WORK TO BE COMPLETED.
From the data below, return each line in which the string "creator" is found.

# # #

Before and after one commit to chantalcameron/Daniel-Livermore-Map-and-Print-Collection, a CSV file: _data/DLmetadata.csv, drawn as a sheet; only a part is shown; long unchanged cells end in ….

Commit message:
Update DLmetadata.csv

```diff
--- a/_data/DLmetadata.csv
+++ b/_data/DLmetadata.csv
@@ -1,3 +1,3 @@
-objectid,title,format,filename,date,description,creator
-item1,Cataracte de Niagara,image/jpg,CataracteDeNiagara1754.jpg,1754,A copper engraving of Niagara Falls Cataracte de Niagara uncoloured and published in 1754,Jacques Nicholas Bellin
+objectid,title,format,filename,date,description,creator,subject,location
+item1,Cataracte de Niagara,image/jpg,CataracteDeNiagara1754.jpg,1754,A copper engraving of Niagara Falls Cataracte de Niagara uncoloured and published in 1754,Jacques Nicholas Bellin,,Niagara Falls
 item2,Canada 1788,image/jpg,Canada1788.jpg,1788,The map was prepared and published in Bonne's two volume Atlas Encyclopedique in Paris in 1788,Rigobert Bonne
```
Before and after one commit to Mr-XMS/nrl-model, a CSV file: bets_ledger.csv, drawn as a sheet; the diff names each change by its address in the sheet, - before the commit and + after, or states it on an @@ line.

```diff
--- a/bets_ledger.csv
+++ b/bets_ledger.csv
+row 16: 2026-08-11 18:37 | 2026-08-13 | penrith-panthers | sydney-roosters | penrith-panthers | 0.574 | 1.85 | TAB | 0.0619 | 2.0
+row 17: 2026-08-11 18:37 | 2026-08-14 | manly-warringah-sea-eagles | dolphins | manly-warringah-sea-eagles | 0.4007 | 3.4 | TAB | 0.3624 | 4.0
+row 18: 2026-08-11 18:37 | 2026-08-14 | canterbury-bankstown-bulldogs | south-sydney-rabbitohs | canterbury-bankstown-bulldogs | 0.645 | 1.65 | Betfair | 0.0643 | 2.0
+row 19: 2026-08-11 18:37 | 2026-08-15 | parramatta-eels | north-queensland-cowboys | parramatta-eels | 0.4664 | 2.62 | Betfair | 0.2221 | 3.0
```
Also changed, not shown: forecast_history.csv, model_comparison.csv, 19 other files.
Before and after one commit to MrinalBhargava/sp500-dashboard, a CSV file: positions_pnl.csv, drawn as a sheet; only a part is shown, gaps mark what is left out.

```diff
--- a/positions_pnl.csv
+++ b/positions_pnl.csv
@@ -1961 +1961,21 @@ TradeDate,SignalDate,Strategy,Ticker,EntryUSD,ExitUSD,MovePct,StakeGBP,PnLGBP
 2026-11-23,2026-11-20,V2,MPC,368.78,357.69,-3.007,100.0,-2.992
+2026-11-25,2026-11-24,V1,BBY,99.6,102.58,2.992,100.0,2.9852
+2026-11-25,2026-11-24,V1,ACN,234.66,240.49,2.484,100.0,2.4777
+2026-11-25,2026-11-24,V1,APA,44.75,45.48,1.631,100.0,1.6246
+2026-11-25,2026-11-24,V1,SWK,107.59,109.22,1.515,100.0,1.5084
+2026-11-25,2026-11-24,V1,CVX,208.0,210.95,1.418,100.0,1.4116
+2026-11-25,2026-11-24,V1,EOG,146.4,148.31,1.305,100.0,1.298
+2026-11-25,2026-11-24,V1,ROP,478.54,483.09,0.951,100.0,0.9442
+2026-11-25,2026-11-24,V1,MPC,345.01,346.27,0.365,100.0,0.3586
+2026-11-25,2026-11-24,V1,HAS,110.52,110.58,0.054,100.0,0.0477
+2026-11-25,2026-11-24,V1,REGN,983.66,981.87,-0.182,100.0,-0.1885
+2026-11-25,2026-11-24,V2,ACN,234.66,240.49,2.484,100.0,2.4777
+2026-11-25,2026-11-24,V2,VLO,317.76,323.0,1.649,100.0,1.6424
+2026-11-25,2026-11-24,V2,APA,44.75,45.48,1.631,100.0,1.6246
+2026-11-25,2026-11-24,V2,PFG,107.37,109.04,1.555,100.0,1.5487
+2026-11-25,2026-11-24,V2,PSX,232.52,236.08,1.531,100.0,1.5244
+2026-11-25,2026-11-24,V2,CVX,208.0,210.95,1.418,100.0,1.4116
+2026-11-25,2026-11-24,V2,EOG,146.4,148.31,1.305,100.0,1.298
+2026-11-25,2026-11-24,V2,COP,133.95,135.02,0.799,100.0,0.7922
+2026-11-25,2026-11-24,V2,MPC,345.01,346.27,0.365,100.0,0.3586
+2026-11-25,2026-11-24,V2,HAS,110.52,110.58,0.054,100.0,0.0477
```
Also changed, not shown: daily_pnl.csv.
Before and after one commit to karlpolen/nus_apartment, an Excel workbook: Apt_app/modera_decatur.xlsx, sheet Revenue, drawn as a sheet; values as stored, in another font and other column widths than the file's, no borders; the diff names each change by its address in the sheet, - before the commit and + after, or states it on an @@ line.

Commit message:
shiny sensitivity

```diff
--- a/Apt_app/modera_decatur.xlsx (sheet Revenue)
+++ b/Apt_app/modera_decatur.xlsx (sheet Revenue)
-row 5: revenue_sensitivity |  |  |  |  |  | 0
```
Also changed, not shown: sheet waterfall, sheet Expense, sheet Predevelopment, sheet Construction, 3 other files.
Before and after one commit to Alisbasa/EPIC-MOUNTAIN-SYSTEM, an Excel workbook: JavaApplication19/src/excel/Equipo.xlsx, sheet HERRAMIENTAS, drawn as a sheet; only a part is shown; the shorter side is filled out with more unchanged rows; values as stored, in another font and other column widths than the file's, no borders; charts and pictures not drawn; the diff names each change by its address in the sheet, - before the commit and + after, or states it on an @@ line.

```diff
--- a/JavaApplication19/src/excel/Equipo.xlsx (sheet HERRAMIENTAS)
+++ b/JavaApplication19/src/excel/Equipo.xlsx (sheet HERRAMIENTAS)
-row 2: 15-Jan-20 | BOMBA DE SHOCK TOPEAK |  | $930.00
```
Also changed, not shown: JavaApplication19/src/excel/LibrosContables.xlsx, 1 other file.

# # #

ANSWER BOX.
-objectid,title,format,filename,date,description,creator
+objectid,title,format,filename,date,description,creator,subject,location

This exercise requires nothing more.